As a researcher I am inclined to return to subjects which have seen no satisfactory conclusion. These open ends keep nagging me and force me to revise the facts and search for new ones. Such is the case with Hilma af Klint. I wrote about her a couple of years ago, questioning some biographical facts of her life, her position within the group of The Five and her art production. Four of the women of The Five, all members of the Stockholm Lodge of the Theosophical Society, are supposed to have merely served the impressive output on esoteric art which made Hilma af Klint famous.
The Edelweissförbundet was founded in December 1888. This is, in fact, parallel to the founding of the branch of the TS in Stockholm. And this must be the date which has mistakenly be identified as the date in which Hilma af Klint joined the Theosophical Society.

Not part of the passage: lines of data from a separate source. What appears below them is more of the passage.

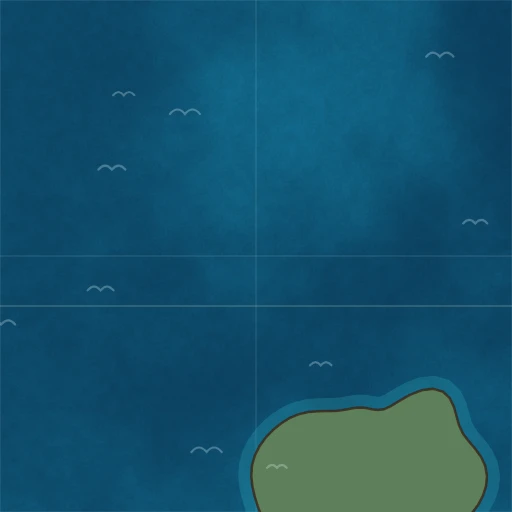
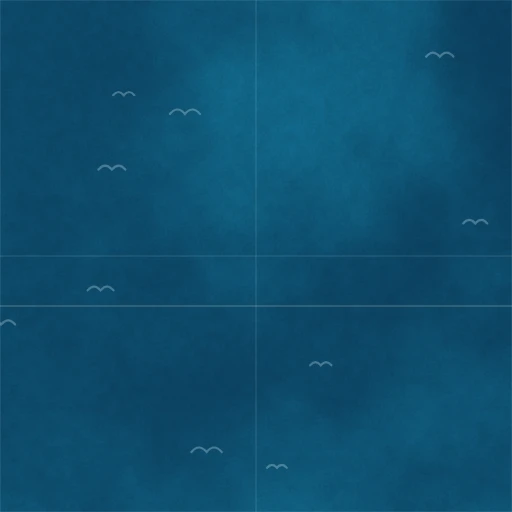
Mondo: pezzi del kit di Arte UI, isolotti lontani dalle rotte, nebbia leggera sui bordi
- pedine, cartello, bandierina e icone dei premi da public/assets/ui/ (src/ui/kit/risorse.ts),
  con le ancore di PEZZI_MONDO; il premio sopra l'isola è quello del suo primo premio
- i segnaposto dipinti in casa escono dal pittore di serie
- isolotti decorativi della carta scelti lontano da isole del capitolo, rotte e rosa dei venti
- nebbia del mondo lontano più trasparente vicino alle isole aperte e a Cala Pappagallo

Claude-Session: https://claude.ai/code/session_01JsJehCfJAAWBStgMbF28iJ

Changed region(s): [[0.4688, 0.7188, 1.0, 1.0]]

diff --git a/src/mondo/scena/scena-mondo.ts b/src/mondo/scena/scena-mondo.ts
@@ -14,7 +14,15 @@ import {
   capitoliAperti, capitoliBloccati, isolaInPunto, isoleBloccate, rotte, sbuffiNebbia, scalaSegni, viaggioInCoda,
   vistaDaStato, type IsolaMappa, type VistaIsola,
 } from './logica';
+import { PEZZI_MONDO } from '../../ui/kit/risorse';
 import type { TextureMondo } from './risorse';
+
+/** pedine, cartelli, bandierine e premi del kit di Arte UI sono a 3×: 1/3 di px d'immagine per px logico */
+const P = 1 / 3;
+const anc = (id: keyof typeof PEZZI_MONDO): [number, number] => {
+  const q = PEZZI_MONDO[id];
+  return [q.ancora[0] / q.w, q.ancora[1] / q.h];
+};
 
 const ROSSO = hex(COLORI_CIURMA.teschio.colore);
 const GRIGIO = hex(COLORI_CIURMA.marina.colore);
@@ -167,23 +175,23 @@ export class ScenaMondo {
 
     const base = { x: m.x + m.raggio * 0.05, y: m.y - m.raggio * 0.05 };
     const cartello = new Sprite(t.cartello);
-    cartello.anchor.set(0.5, 0.95); cartello.position.set(base.x, base.y); cartello.zIndex = base.y;
+    cartello.anchor.set(...anc('ui_mondo_cartello_marina')); cartello.position.set(base.x, base.y); cartello.zIndex = base.y;
     const bandierina = new Sprite(t.bandierina);
-    bandierina.anchor.set(8 / 50, 0.95); bandierina.position.set(base.x, base.y); bandierina.zIndex = base.y;
+    bandierina.anchor.set(...anc('ui_mondo_bandierina')); bandierina.position.set(base.x, base.y); bandierina.zIndex = base.y;
     const pedina = new Container();
     const pedinaSprite = new Sprite(t.pedinaGrigia);
-    pedinaSprite.anchor.set(0.5); pedinaSprite.scale.set(0.5);
+    pedinaSprite.anchor.set(...anc('ui_mondo_pedina_rossa')); pedinaSprite.scale.set(P);
     const numero = new Text({
       text: '0',
       style: { fontFamily: 'Lilita One', fontSize: 20, fill: 0xfff7e8, stroke: { color: SCURO, width: 4 } },
       resolution: 3,
     });
-    numero.anchor.set(0.5, 0.55); numero.position.set(0, -4);
+    numero.anchor.set(0.5, 0.55); numero.position.set(0, 0);
     pedina.addChild(pedinaSprite, numero);
     pedina.position.set(m.x + m.raggio * 0.62, m.y + m.raggio * 0.5);
     pedina.zIndex = pedina.y;
     const premio = new Sprite(t.premi.arma);
-    premio.anchor.set(0.5, 1); premio.scale.set(0.5);
+    premio.anchor.set(0.5, 1); premio.scale.set(P);
     premio.position.set(m.x - m.raggio * 0.35, m.y - m.raggio * 0.55);
     premio.zIndex = premio.y;
     strati.segni.addChild(cartello, bandierina, pedina, premio);
@@ -195,7 +203,7 @@ export class ScenaMondo {
     for (const b of sbuffiNebbia(this.mappa, MONDO_W, MONDO_H)) {
       const s = new Sprite(this.tex.nebbia);
       s.anchor.set(0.5); s.scale.set(b.s); s.rotation = b.r; s.position.set(b.x, b.y);
-      const base = 0.92;
+      const base = b.alfa;
       s.alpha = base;
       c.addChild(s);
       this.sbuffi.push({ s, x: b.x, y: b.y, capitolo: b.capitolo, base, fase: b.r * 10 });
@@ -281,7 +289,7 @@ export class ScenaMondo {
     i.pedinaSprite.texture = mio ? this.tex.pedinaRossa : this.tex.pedinaGrigia;
     i.numero.text = String(v.pirati);
     i.premio.visible = v.premio !== null;
-    if (v.premio) i.premio.texture = this.tex.premi[v.premio];
+    if (v.premio) i.premio.texture = this.tex.premiIsola.get(i.m.id) ?? this.tex.premi[v.premio];
     this.coloraOnda(i, mio ? ROSSO : GRIGIO);
   }
 
@@ -358,13 +366,13 @@ export class ScenaMondo {
     if (Math.abs(k - this.scalaSegniUltima) > 0.001) {
       this.scalaSegniUltima = k;
       for (const i of this.isole.values()) {
-        i.cartello.scale.set(0.5 * k); i.bandierina.scale.set(0.5 * k); i.pedina.scale.set(k);
+        i.cartello.scale.set(P * k); i.bandierina.scale.set(P * k); i.pedina.scale.set(k);
       }
     }
     const respiro = Math.sin(this.t / 700);
     for (const i of this.isole.values()) {
       i.onda.scale.set(0.5 * (1 + 0.012 * respiro));
-      i.premio.scale.set(0.5 * k);
+      i.premio.scale.set(P * k);
       // il premio galleggia a sinistra del cartello: le distanze crescono coi segnaposti, così non si coprono
       i.premio.position.set(i.m.x + i.m.raggio * 0.05 - 36 * k, i.m.y - i.m.raggio * 0.05 - (30 + 4 * Math.sin(this.t / 380 + i.m.x)) * k);
       // la bandierina sventola
@@ -534,8 +542,8 @@ export class ScenaMondo {
     await this.inVista([{ x: i.m.x, y: i.m.y, r: i.m.raggio * 1.6 }]);
     const y0 = i.cartello.y;
     // il cartello trema, si stacca e vola via
-    await this.anima(260, (t) => { i.cartello.rotation = Math.sin(t * 40) * 0.12 * (1 - t); i.cartello.scale.y = 0.5 * this.scalaSegniUltima * (1 - 0.15 * Math.sin(t * Math.PI)); });
-    i.cartello.scale.y = 0.5 * this.scalaSegniUltima;
+    await this.anima(260, (t) => { i.cartello.rotation = Math.sin(t * 40) * 0.12 * (1 - t); i.cartello.scale.y = P * this.scalaSegniUltima * (1 - 0.15 * Math.sin(t * Math.PI)); });
+    i.cartello.scale.y = P * this.scalaSegniUltima;
     await this.anima(650, (t) => {
       i.cartello.y = y0 - 160 * morbido(t);
       i.cartello.x = i.m.x + i.m.raggio * 0.05 + 70 * t;

diff --git a/src/mondo/scena/risorse.ts b/src/mondo/scena/risorse.ts
@@ -4,6 +4,8 @@
 import { Assets, type Texture } from 'pixi.js';
 import type { IdIsola } from '../../core/carriera';
 import type { Indici } from './logica';
+import { urlPezzoMondo, urlPremio, urlTipoPremio } from '../../ui/kit/risorse';
+import type { DefIsola } from '../../core/carriera';
 
 const BASE = './assets/mondo/';
 
@@ -22,7 +24,10 @@ export interface TextureMondo {
   pedinaGrigia: Texture;
   cartello: Texture;
   bandierina: Texture;
+  /** icona generica per tipo di premio (kit di Arte UI) */
   premi: Record<'arma' | 'mossa' | 'recluta' | 'bandiera', Texture>;
+  /** icona del primo premio di ogni isola (rampino, ancora, mossa…) */
+  premiIsola: Map<IdIsola, Texture>;
   boccale: Texture;
   nebbia: Texture;
   veliero: Texture;
@@ -49,14 +54,19 @@ async function leggiIndici(m: Manifesto): Promise<Indici | null> {
   }
 }
 
-export async function caricaTextureMondo(isole: IdIsola[], righe: number, colonne: number): Promise<TextureMondo> {
+// pedine, cartello, bandierina e premi vengono dal kit dipinto di Arte UI (public/assets/ui/, a 3×)
+const KIT_MONDO = ['ui_mondo_pedina_rossa', 'ui_mondo_pedina_grigia', 'ui_mondo_cartello_marina', 'ui_mondo_bandierina'] as const;
+const TIPI_PREMIO = ['arma', 'mossa', 'recluta', 'bandiera'] as const;
+
+export async function caricaTextureMondo(isole: IdIsola[], righe: number, colonne: number, defs: DefIsola[] = []): Promise<TextureMondo> {
   const manifesto = (await (await fetch(`${BASE}mondo.json`)).json()) as Manifesto;
-  const nomi: string[] = ['tavolo.webp', 'onde-a.png', 'onde-b.png', 'pedina-rossa.webp', 'pedina-grigia.webp', 'cartello.webp',
-    'bandierina.webp', 'premio-arma.webp', 'premio-mossa.webp', 'premio-recluta.webp', 'premio-bandiera.webp', 'boccale.webp',
-    'nebbia.png', 'veliero.webp'];
+  const nomi: string[] = ['tavolo.webp', 'onde-a.png', 'onde-b.png', 'boccale.webp', 'nebbia.png', 'veliero.webp'];
   for (let r = 0; r < righe; r++) for (let c = 0; c < colonne; c++) nomi.push(`carta-${r}-${c}.webp`);
   for (const id of isole) nomi.push(`isola-${id}.webp`, `onda-${id}.png`);
-  const [tex, indici] = await Promise.all([Assets.load<Texture>(nomi.map((n) => BASE + n)), leggiIndici(manifesto)]);
+  const premiIsola = defs.filter((d) => d.premi.length).map((d) => [d.id, './' + urlPremio(d.premi[0])] as const);
+  const kit = [...KIT_MONDO.map((k) => './' + urlPezzoMondo(k)), ...TIPI_PREMIO.map((t) => './' + urlTipoPremio(t)), ...premiIsola.map(([, u]) => u)];
+  const [tex, indici] = await Promise.all([Assets.load<Texture>([...nomi.map((n) => BASE + n), ...kit]), leggiIndici(manifesto)]);
+  const k = (id: (typeof KIT_MONDO)[number]) => tex['./' + urlPezzoMondo(id)];
   const t = (n: string) => tex[BASE + n];
   const carta: Texture[][] = [];
   for (let r = 0; r < righe; r++) { carta.push([]); for (let c = 0; c < colonne; c++) carta[r].push(t(`carta-${r}-${c}.webp`)); }
@@ -68,11 +78,12 @@ export async function caricaTextureMondo(isole: IdIsola[], righe: number, colonn
     ondeB: t('onde-b.png'),
     isole: new Map(isole.map((id) => [id, t(`isola-${id}.webp`)])),
     onde: new Map(isole.map((id) => [id, t(`onda-${id}.png`)])),
-    pedinaRossa: t('pedina-rossa.webp'),
-    pedinaGrigia: t('pedina-grigia.webp'),
-    cartello: t('cartello.webp'),
-    bandierina: t('bandierina.webp'),
-    premi: { arma: t('premio-arma.webp'), mossa: t('premio-mossa.webp'), recluta: t('premio-recluta.webp'), bandiera: t('premio-bandiera.webp') },
+    pedinaRossa: k('ui_mondo_pedina_rossa'),
+    pedinaGrigia: k('ui_mondo_pedina_grigia'),
+    cartello: k('ui_mondo_cartello_marina'),
+    bandierina: k('ui_mondo_bandierina'),
+    premi: Object.fromEntries(TIPI_PREMIO.map((tp) => [tp, tex['./' + urlTipoPremio(tp)]])) as TextureMondo['premi'],
+    premiIsola: new Map(premiIsola.map(([id, u]) => [id, tex[u]])),
     boccale: t('boccale.webp'),
     nebbia: t('nebbia.png'),
     veliero: t('veliero.webp'),

diff --git a/scripts/mondo/pittore.ts b/scripts/mondo/pittore.ts
@@ -44,13 +44,36 @@ export function isoleDaDipingere(): IsolaDaDipingere[] {
   return lista;
 }
 
-/** Sagome lontane dipinte nella carta (isole dei capitoli futuri: si intravedono sotto la nebbia). */
+/**
+ * Sagome lontane dipinte nella carta (isole dei capitoli futuri: si intravedono sotto la nebbia). Si scelgono
+ * da una griglia di candidati lontani dalle isole del capitolo, dalle rotte e dalla rosa dei venti: se si
+ * spostano le isole nei dati, basta ridipingere la carta.
+ */
 function sagomeLontane(): { x: number; y: number; r: number; s: Sagoma }[] {
-  const pos = [
-    [2550, 330, 80], [2820, 620, 95], [2420, 820, 70], [2700, 1050, 85], [2900, 1380, 75], [2420, 1500, 90],
-    [420, 300, 75], [260, 760, 85], [470, 1130, 70], [150, 1450, 60], [1650, 230, 65], [2150, 380, 80],
-  ];
-  return pos.map(([x, y, r], i) => ({ x, y, r, s: sagoma(`lontana-${i}`, r) }));
+  const isole = isoleDaDipingere();
+  const segmenti: [number, number, number, number][] = [];
+  for (const i of CAPITOLO_1.isole) for (const a of i.adiacenti) {
+    const b = CAPITOLO_1.isole.find((x) => x.id === a);
+    if (b && i.id < a) segmenti.push([i.pos.x, i.pos.y, b.pos.x, b.pos.y]);
+  }
+  const daSegmento = (x: number, y: number, [ax, ay, bx, by]: [number, number, number, number]) => {
+    const vx = bx - ax, vy = by - ay;
+    const t = Math.max(0, Math.min(1, ((x - ax) * vx + (y - ay) * vy) / (vx * vx + vy * vy)));
+    return Math.hypot(x - ax - vx * t, y - ay - vy * t);
+  };
+  const r = rng(61);
+  const out: { x: number; y: number; r: number; s: Sagoma }[] = [];
+  for (let gy = 0; gy < 5; gy++) {
+    for (let gx = 0; gx < 9; gx++) {
+      const x = 230 + gx * 330 + (r() - 0.5) * 120, y = 230 + gy * 320 + (r() - 0.5) * 100, rr = 55 + r() * 40;
+      if (x > MONDO_W - 200 || y > MONDO_H - 200) continue;
+      if (Math.hypot(x - 330, y - 1330) < 260) continue; // rosa dei venti
+      if (isole.some((i) => Math.hypot(x - i.x, y - i.y) - i.raggio - rr < 300)) continue;
+      if (segmenti.some((sg) => daSegmento(x, y, sg) < rr + 140)) continue;
+      out.push({ x, y, r: rr, s: sagoma(`lontana-${gx}-${gy}`, rr) });
+    }
+  }
+  return out;
 }
 
 /** Colori del terreno per bioma: [sabbia, prato, prato scuro, roccia, cima] */
@@ -602,8 +625,9 @@ type Dipinto = { nome: string; c: HTMLCanvasElement; formato: 'webp' | 'png' };
 
 /** Elenco dei file da dipingere (nome senza estensione). Lo usa dipingi.ts per chiederli uno alla volta. */
 export function elenco(): string[] {
-  const nomi = ['tavolo', 'carta', 'indici', 'onde-a', 'onde-b', 'pedina-rossa', 'pedina-grigia', 'cartello', 'bandierina',
-    'premio-arma', 'premio-mossa', 'premio-recluta', 'premio-bandiera', 'boccale', 'nebbia', 'veliero'];
+  // pedine, cartello, bandierina e premi definitivi sono del kit di Arte UI (public/assets/ui/): i segnaposto qui
+  // sotto restano dipingibili a richiesta (es. `dipingi.ts pedina-rossa`) ma non si salvano più di serie
+  const nomi = ['tavolo', 'carta', 'indici', 'onde-a', 'onde-b', 'boccale', 'nebbia', 'veliero'];
   for (const i of isoleDaDipingere()) nomi.push(`isola-${i.id}`, `onda-${i.id}`);
   return nomi;
 }

diff --git a/src/mondo/scena/logica.ts b/src/mondo/scena/logica.ts
@@ -101,10 +101,10 @@ export function scalaSegni(scala: number): number {
  * Pappagallo (capitolo 0) non si mette nebbia.
  */
 export function sbuffiNebbia(isole: IsolaMappa[], w: number, h: number, passo = 210, vicino = 300, seme = 7):
-  { x: number; y: number; capitolo: number; s: number; r: number }[] {
+  { x: number; y: number; capitolo: number; s: number; r: number; alfa: number }[] {
   let a = seme >>> 0;
   const caso = () => { a = (a * 1664525 + 1013904223) >>> 0; return a / 4294967296; };
-  const out: { x: number; y: number; capitolo: number; s: number; r: number }[] = [];
+  const out: { x: number; y: number; capitolo: number; s: number; r: number; alfa: number }[] = [];
   for (let y = passo / 2; y < h + passo / 2; y += passo) {
     for (let x = passo / 2; x < w + passo / 2; x += passo) {
       const px = x + (caso() - 0.5) * passo * 0.6, py = y + (caso() - 0.5) * passo * 0.6;
@@ -117,7 +117,9 @@ export function sbuffiNebbia(isole: IsolaMappa[], w: number, h: number, passo = 
       const cala = isole.find((i) => i.capitolo === 0);
       if (cala && Math.hypot(px - cala.x, py - cala.y) < cala.raggio + 170) continue;
       if (capitolo === 0) capitolo = 99;
-      out.push({ x: px, y: py, capitolo, s: 1.7 + caso() * 0.9, r: caso() * Math.PI * 2 });
+      // la nebbia del mondo lontano è più leggera sul bordo delle isole già aperte (si leggono coste e Cala)
+      const bordo = capitolo === 99 ? Math.min(1, Math.max(0, (dMin - vicino) / 500)) : 1;
+      out.push({ x: px, y: py, capitolo, s: 1.7 + caso() * 0.9, r: caso() * Math.PI * 2, alfa: 0.92 * (0.45 + 0.55 * bordo) });
     }
   }
   return out;

diff --git a/src/mondo/scena/index.ts b/src/mondo/scena/index.ts
@@ -36,7 +36,7 @@ export function montaScenaMondo(app: Application, mare: { radice: Container }): 
     if (caricamento) return;
     const righe = Math.ceil(MONDO_H / 512), colonne = Math.ceil(MONDO_W / 512);
     const isole = [...CAPITOLO_1.isole.map((i) => i.id), CALA_PAPPAGALLO.id];
-    caricamento = caricaTextureMondo(isole, righe, colonne).then((tex) => {
+    caricamento = caricaTextureMondo(isole, righe, colonne, CAPITOLO_1.isole).then((tex) => {
       const s = new ScenaMondo(app, tex);
       scena = s;
       app.stage.addChildAt(s.radice, Math.min(1, app.stage.children.length));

Since1850 freedom of press became the pillar of a democratic state. Freedom of press was the starting point of an avalanche of artists manifests. Modern art is a direct outcome of this development until today, and so is the artist as being the primary voice and explicator of his artistic goals. This mechanism has in effect become a solid part of modern tradition. That tradition we would now call “branding”: creating your USP’s through your work and your manifests, and creating your own market through as much followers as possible.
The university has now become one of those followers. Recently the University of Leiden launched a chair for the “art sciences”, through which artists can acquire a PhD. It’s officially called “PhDArts at the Academy of Creative and Performing Arts” and is a collaboration between the Leiden University and the Royal Academy of Arts in The Hague. The chair is led by the art historian and (former) art critic Janneke Wesseling.